Top of EXTRACTED INFORMATION
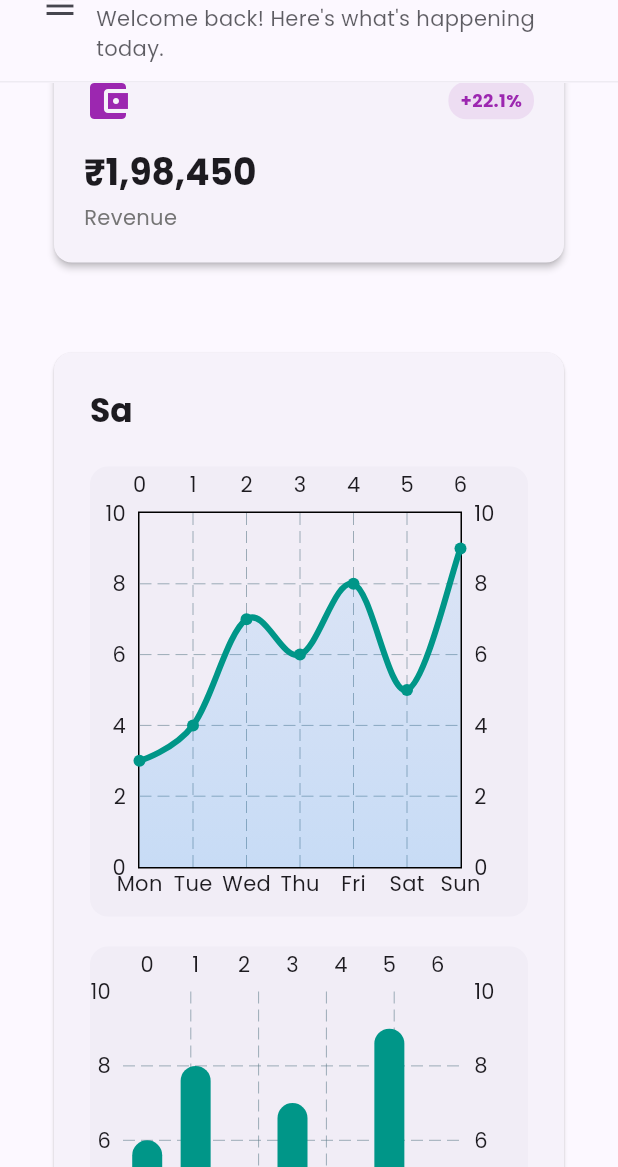
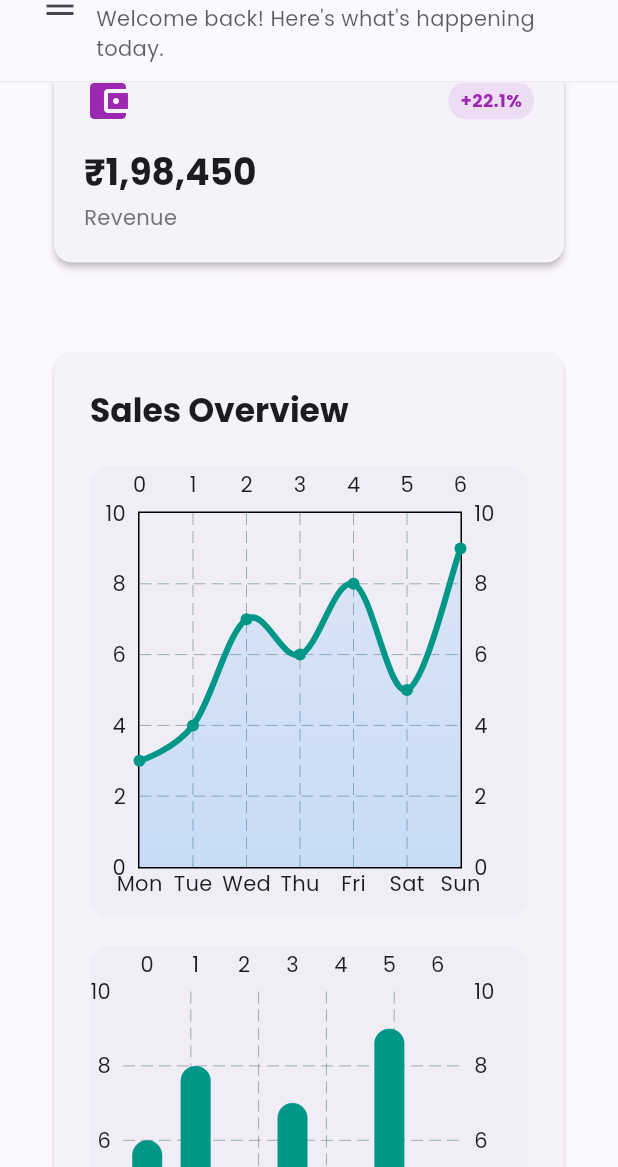
Before and after one commit to mahekpatel019/Flutter-Web-Site, a Flutter app: the screen it shows after launch, scrolled down 576 dp, on a phone screen of 412 x 824 dp, the part 69-1236 px from its top. Run offline on Flutter 3.47's test engine with Material 3 defaults, Android fonts, the light colour scheme and no system bars; drawn by our look-alikes of fl_chart; our stand-ins replace google_fonts.

Commit message:
26-07-2025

```diff
--- a/lib/widgets/dashboard_charts_section.dart
+++ b/lib/widgets/dashboard_charts_section.dart
@@ -15,7 +15,7 @@ class DashboardChartsSection extends StatelessWidget {
           crossAxisAlignment: CrossAxisAlignment.start,
           children: [
             Text(
-              'Sa',
+              'Sales Overview',
               style: Theme.of(
                 context,
               ).textTheme.titleLarge?.copyWith(fontWeight: FontWeight.bold),
```
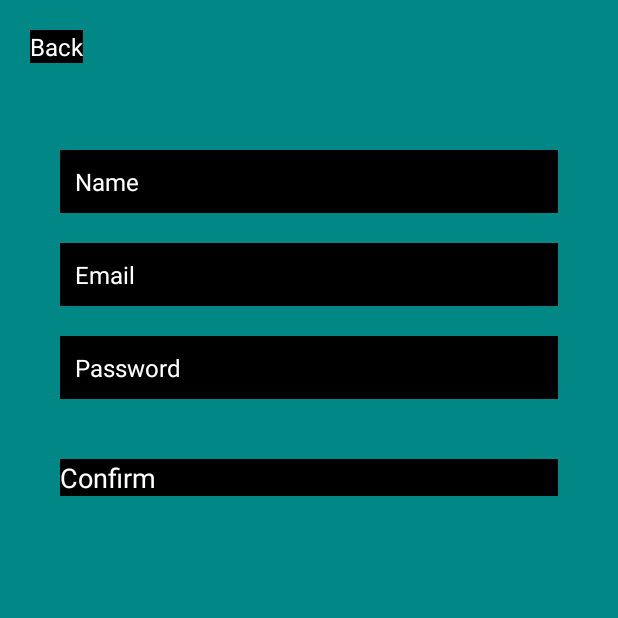
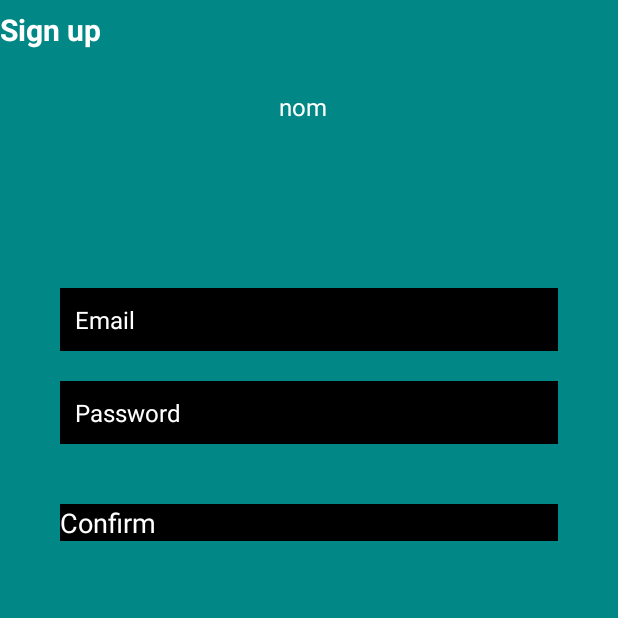
Before and after one commit to rayanguedri/Work-Flow-Manager, an Android app built with Jetpack Compose: the SignUpActivity screen opened directly, with no data from a screen before it, on a phone screen of 412 x 824 dp, the top half of it. Run offline under Robolectric (Android 15) with nearby library versions, the phone set to English and light mode, and no system bars; our stand-ins replace Firebase (no records; nobody signed in at launch, a user with empty details on screens opened directly).

```diff
--- a/app/build.gradle
+++ b/app/build.gradle
@@ -51,10 +51,10 @@ android {
 dependencies {
 
     implementation 'androidx.core:core-ktx:1.10.1'
-    implementation platform('org.jetbrains.kotlin:kotlin-bom:1.8.0')
+    implementation platform('org.jetbrains.kotlin:kotlin-bom:1.9.0')
     implementation 'androidx.lifecycle:lifecycle-runtime-ktx:2.6.1'
     implementation 'androidx.activity:activity-compose:1.7.2'
-    implementation platform('androidx.compose:compose-bom:2022.10.00')
+    implementation platform('androidx.compose:compose-bom:2023.06.01')
     implementation 'androidx.compose.ui:ui'
     implementation 'androidx.compose.ui:ui-graphics'
     implementation 'androidx.compose.ui:ui-tooling-preview'
@@ -71,7 +71,7 @@ dependencies {
     testImplementation 'junit:junit:4.13.2'
     androidTestImplementation 'androidx.test.ext:junit:1.1.5'
     androidTestImplementation 'androidx.test.espresso:espresso-core:3.5.1'
-    androidTestImplementation platform('androidx.compose:compose-bom:2022.10.00')
+    androidTestImplementation platform('androidx.compose:compose-bom:2023.06.01')
     androidTestImplementation 'androidx.compose.ui:ui-test-junit4'
     debugImplementation 'androidx.compose.ui:ui-tooling'
     debugImplementation 'androidx.compose.ui:ui-test-manifest'
--- a/app/src/main/java/com/example/workmanager/BaseActivity.kt
+++ b/app/src/main/java/com/example/workmanager/BaseActivity.kt
@@ -4,6 +4,8 @@ import android.app.Dialog
 import androidx.appcompat.app.AppCompatActivity
 import android.os.Bundle
 import android.os.Handler
+import android.widget.Button
+import android.widget.EditText
 import android.widget.TextView
 import android.widget.Toast
 import androidx.core.content.ContextCompat
--- a/app/src/main/res/layout/activity_sign_up.xml
+++ b/app/src/main/res/layout/activity_sign_up.xml
@@ -1,44 +1,57 @@
 <?xml version="1.0" encoding="utf-8"?>
-<RelativeLayout xmlns:android="http://schemas.android.com/apk/res/android"
+<LinearLayout xmlns:android="http://schemas.android.com/apk/res/android"
     xmlns:tools="http://schemas.android.com/tools"
+    xmlns:app="http://schemas.android.com/apk/res-auto"
     android:layout_width="match_parent"
     android:layout_height="match_parent"
     android:background="@color/teal_700"
-    tools:context=".SignUpActivity">
+    tools:context=".SignUpActivity"
+    android:orientation="vertical">
 
-    <Button
-        android:id="@+id/backButton"
-        android:layout_width="wrap_content"
+
+    <androidx.appcompat.widget.Toolbar
+        android:layout_width="match_parent"
+        android:layout_height="40dp">
+
+        <TextView
+            android:id="@+id/tv_title"
+            android:layout_height="match_parent"
+            android:layout_width="match_parent"
+            android:gravity="center_vertical"
+            android:text="@string/sign_up"
+            android:textColor="@color/white"
+            android:textSize="20sp"
+            android:textStyle="bold" />
+    </androidx.appcompat.widget.Toolbar>
+    <LinearLayout
+        android:layout_width="match_parent"
+        android:layout_height="match_parent"
+        android:layout_gravity="center"
+        android:layout_marginTop="20dp"
+        android:orientation="vertical">
+
+C
+
+        <androidx.appcompat.widget.AppCompatEditText
+            android:id="@+id/nameEditText"
+            android:layout_width="match_parent"
             android:layout_height="wrap_content"
-        android:layout_marginTop="20dp"
-        android:layout_marginStart="20dp"
-        android:background="@color/black"
-        android:text="Back"
+            android:layout_marginStart="2dp"
+            android:layout_marginEnd="10dp"
+            android:layout_marginBottom="90dp"
+            android:gravity="center"
+            android:text="nom"
             android:textColor="@color/white"
             android:textSize="16sp" />
 
-    <EditText
-        android:id="@+id/nameEditText"
-        android:layout_width="match_parent"
-        android:layout_height="wrap_content"
-        android:layout_marginTop="100dp"
-        android:layout_marginStart="40dp"
-        android:layout_marginEnd="40dp"
-        android:background="@color/black"
-        android:drawablePadding="10dp"
-        android:hint="@string/name"
-        android:inputType="textPersonName"
-        android:padding="10dp"
-        android:textColor="@color/white"
-        android:textColorHint="@color/white"
-        android:textSize="16sp" />
 
-    <EditText
+        <androidx.appcompat.widget.AppCompatEditText
             android:id="@+id/emailEditText"
             android:layout_width="match_parent"
             android:layout_height="wrap_content"
-        android:layout_below="@id/nameEditText"
             android:layout_marginTop="20dp"
+            android:clickable="true"
+            android:focusable="true"
             android:layout_marginStart="40dp"
             android:layout_marginEnd="40dp"
             android:background="@color/black"
@@ -80,4 +93,8 @@
             android:textColor="@color/white"
             android:textSize="18sp" />
 
-</RelativeLayout>
+    </LinearLayout>
+
+
+
+</LinearLayout>
--- a/app/src/main/res/values/strings.xml
+++ b/app/src/main/res/values/strings.xml
@@ -14,4 +14,5 @@
     <string name="email">Email</string>
     <string name="click_again_to_exit">click again to exit</string>
     <string name="please_wait">please_wait</string>
+    <string name="sign_up">Sign up</string>
 </resources>
```
Also changed, not shown: app/src/main/java/com/example/workmanager/SignUpActivity.kt (+11 -30 lines), app/src/main/res/layout/activity_sign_in.xml (+4 -58 lines). Lines whose indentation alone changed are shown as unchanged.
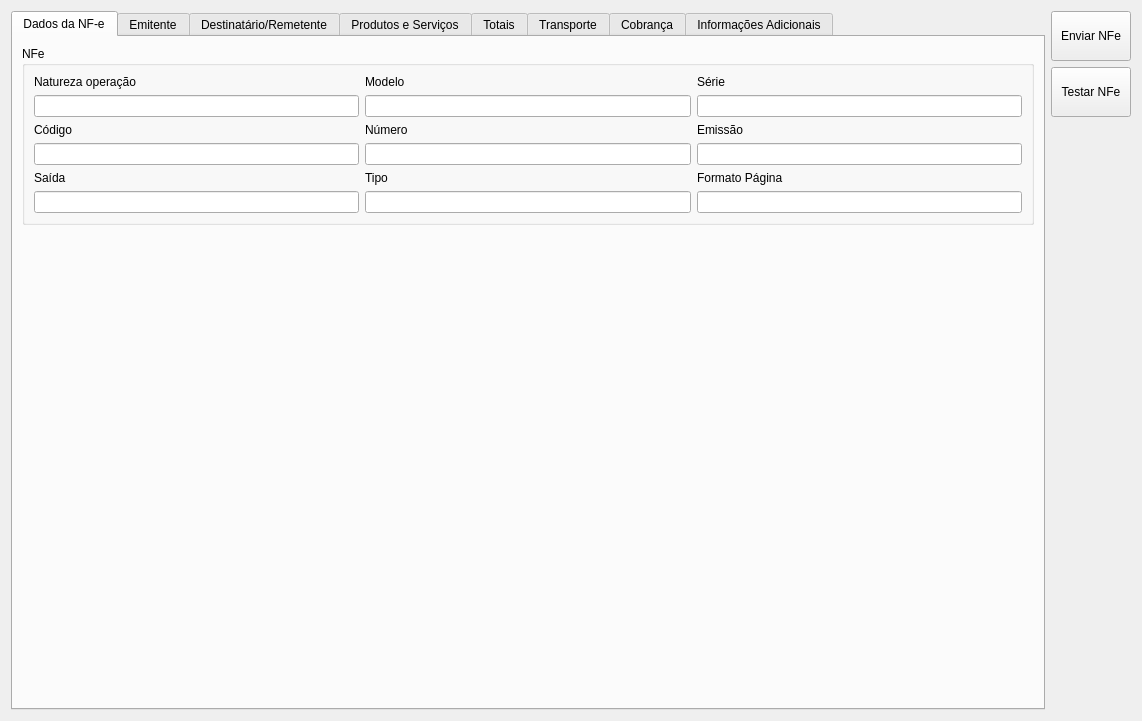
Before: the Qt Designer form ui/cadastrarnfe.ui in lellisls/ERP-STACCATO, drawn with Qt 5.
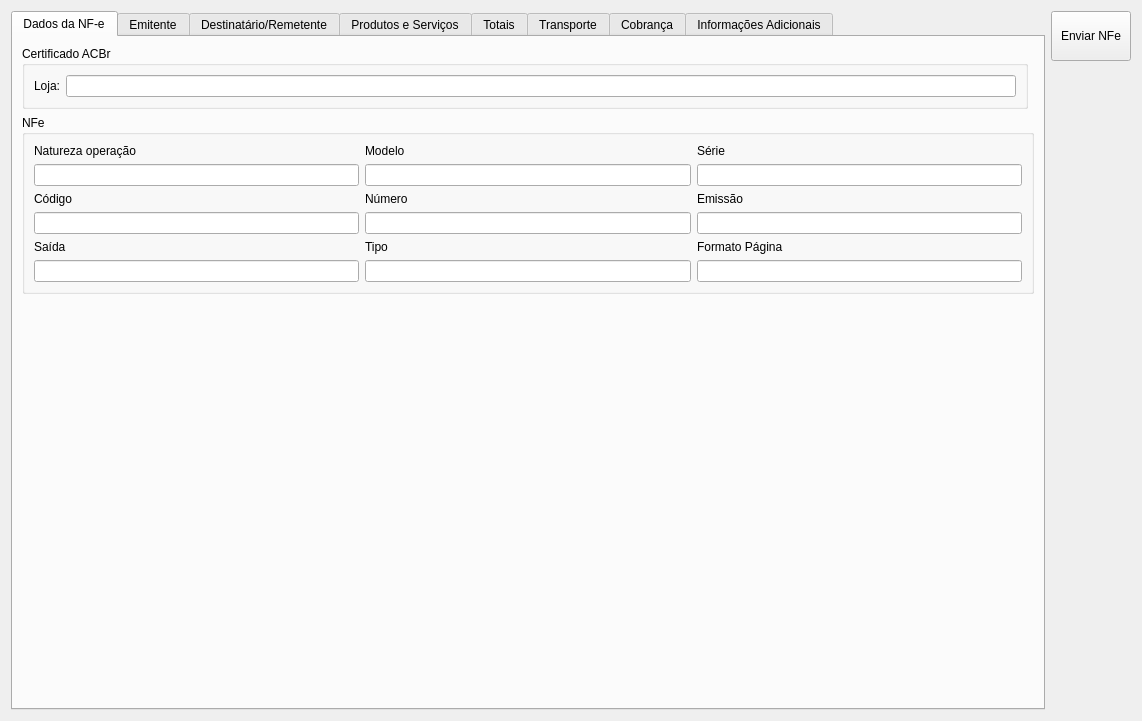
After: the same form once the commit is applied. The open tabs and pages were chosen to show the change. Custom widgets are drawn as their Qt base class.

The edit to the form file:
```diff
--- a/ui/cadastrarnfe.ui
+++ b/ui/cadastrarnfe.ui
@@ -41,28 +41,6 @@
        </property>
       </widget>
      </item>
-     <item>
-      <widget class="QPushButton" name="pushButtonGerarNFE">
-       <property name="sizePolicy">
-        <sizepolicy hsizetype="Minimum" vsizetype="Minimum">
-         <horstretch>0</horstretch>
-         <verstretch>0</verstretch>
-        </sizepolicy>
-       </property>
-       <property name="minimumSize">
-        <size>
-         <width>0</width>
-         <height>50</height>
-        </size>
-       </property>
-       <property name="text">
-        <string>Testar NFe</string>
-       </property>
-       <property name="autoDefault">
-        <bool>false</bool>
-       </property>
-      </widget>
-     </item>
      <item>
       <spacer name="verticalSpacer_2">
        <property name="orientation">
@@ -89,19 +67,6 @@
       </attribute>
       <layout class="QGridLayout" name="gridLayout_14">
        <item row="1" column="0" colspan="2">
-        <spacer name="verticalSpacer">
-         <property name="orientation">
-          <enum>Qt::Vertical</enum>
-         </property>
-         <property name="sizeHint" stdset="0">
-          <size>
-           <width>20</width>
-           <height>40</height>
-          </size>
-         </property>
-        </spacer>
-       </item>
-       <item row="0" column="0" colspan="2">
         <widget class="QGroupBox" name="groupBox_6">
          <property name="enabled">
           <bool>true</bool>
@@ -109,111 +74,111 @@
          <property name="title">
           <string>NFe</string>
          </property>
-         <layout class="QGridLayout" name="gridLayout_8">
-          <item row="0" column="0">
+         <layout class="QGridLayout" name="gridLayout_35">
+          <item row="1" column="0">
            <widget class="QLabel" name="labelNatureza">
             <property name="text">
              <string>Natureza operação</string>
             </property>
            </widget>
           </item>
-          <item row="0" column="1">
+          <item row="1" column="1">
            <widget class="QLabel" name="labelModelo">
             <property name="text">
              <string>Modelo</string>
             </property>
            </widget>
           </item>
-          <item row="0" column="2">
+          <item row="1" column="2">
            <widget class="QLabel" name="labelSerie">
             <property name="text">
              <string>Série</string>
             </property>
            </widget>
           </item>
-          <item row="1" column="0">
+          <item row="3" column="0">
            <widget class="QLineEdit" name="lineEditNatureza">
             <property name="text">
              <string/>
             </property>
            </widget>
           </item>
-          <item row="1" column="1">
+          <item row="3" column="1">
            <widget class="QLineEdit" name="lineEditModelo">
             <property name="text">
              <string/>
             </property>
            </widget>
           </item>
-          <item row="1" column="2">
+          <item row="3" column="2">
            <widget class="QLineEdit" name="lineEditSerie">
             <property name="text">
              <string/>
             </property>
            </widget>
           </item>
-          <item row="2" column="0">
+          <item row="4" column="0">
            <widget class="QLabel" name="labelCodigo">
             <property name="text">
              <string>Código</string>
             </property>
            </widget>
           </item>
-          <item row="2" column="1">
+          <item row="4" column="1">
            <widget class="QLabel" name="labelNumero">
             <property name="text">
              <string>Número</string>
             </property>
            </widget>
           </item>
-          <item row="2" column="2">
+          <item row="4" column="2">
            <widget class="QLabel" name="labelEmissao">
             <property name="text">
              <string>Emissão</string>
             </property>
            </widget>
           </item>
-          <item row="3" column="0">
+          <item row="5" column="0">
            <widget class="QLineEdit" name="lineEditCodigo"/>
           </item>
-          <item row="3" column="1">
+          <item row="5" column="1">
            <widget class="QLineEdit" name="lineEditNumero"/>
           </item>
-          <item row="3" column="2">
+          <item row="5" column="2">
            <widget class="QLineEdit" name="lineEditEmissao"/>
           </item>
-          <item row="4" column="0">
+          <item row="6" column="0">
            <widget class="QLabel" name="labelSaida">
             <property name="text">
              <string>Saída</string>
             </property>
            </widget>
           </item>
-          <item row="4" column="1">
+          <item row="6" column="1">
            <widget class="QLabel" name="labelTipo">
             <property name="text">
              <string>Tipo</string>
             </property>
            </widget>
           </item>
-          <item row="4" column="2">
+          <item row="6" column="2">
            <widget class="QLabel" name="labelFormatoPagina">
             <property name="text">
              <string>Formato Página</string>
             </property>
            </widget>
           </item>
-          <item row="5" column="0">
+          <item row="7" column="0">
            <widget class="QLineEdit" name="lineEditSaida"/>
           </item>
-          <item row="5" column="1">
+          <item row="7" column="1">
            <widget class="QLineEdit" name="lineEditTipo">
             <property name="text">
              <string/>
             </property>
            </widget>
           </item>
-          <item row="5" column="2">
+          <item row="7" column="2">
            <widget class="QLineEdit" name="lineEditFormatoPagina">
             <property name="text">
              <string/>
@@ -223,6 +188,38 @@
          </layout>
         </widget>
        </item>
+       <item row="2" column="0" colspan="2">
+        <spacer name="verticalSpacer">
+         <property name="orientation">
+          <enum>Qt::Vertical</enum>
+         </property>
+         <property name="sizeHint" stdset="0">
+          <size>
+           <width>20</width>
+           <height>40</height>
+          </size>
+         </property>
+        </spacer>
+       </item>
+       <item row="0" column="0">
+        <widget class="QGroupBox" name="groupBoxAcbr">
+         <property name="title">
+          <string>Certificado ACBr</string>
+         </property>
+         <layout class="QGridLayout" name="gridLayout_8">
+          <item row="3" column="0">
+           <widget class="QLabel" name="label_28">
+            <property name="text">
+             <string>Loja:</string>
+            </property>
+           </widget>
+          </item>
+          <item row="3" column="1">
+           <widget class="ItemBox" name="itemBoxLoja"/>
+          </item>
+         </layout>
+        </widget>
+       </item>
       </layout>
      </widget>
      <widget class="QWidget" name="tab_2">
```
Left out of the diff: 51 changed lines with no effect on the pictures.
Bottom of EXTRACTED INFORMATION
### [REQUIREMENT]
Counting only lines that contain the string "color", how many are there in the data above? Give the number alone.

### [ANSWER FOR THIS EXERCISE]
9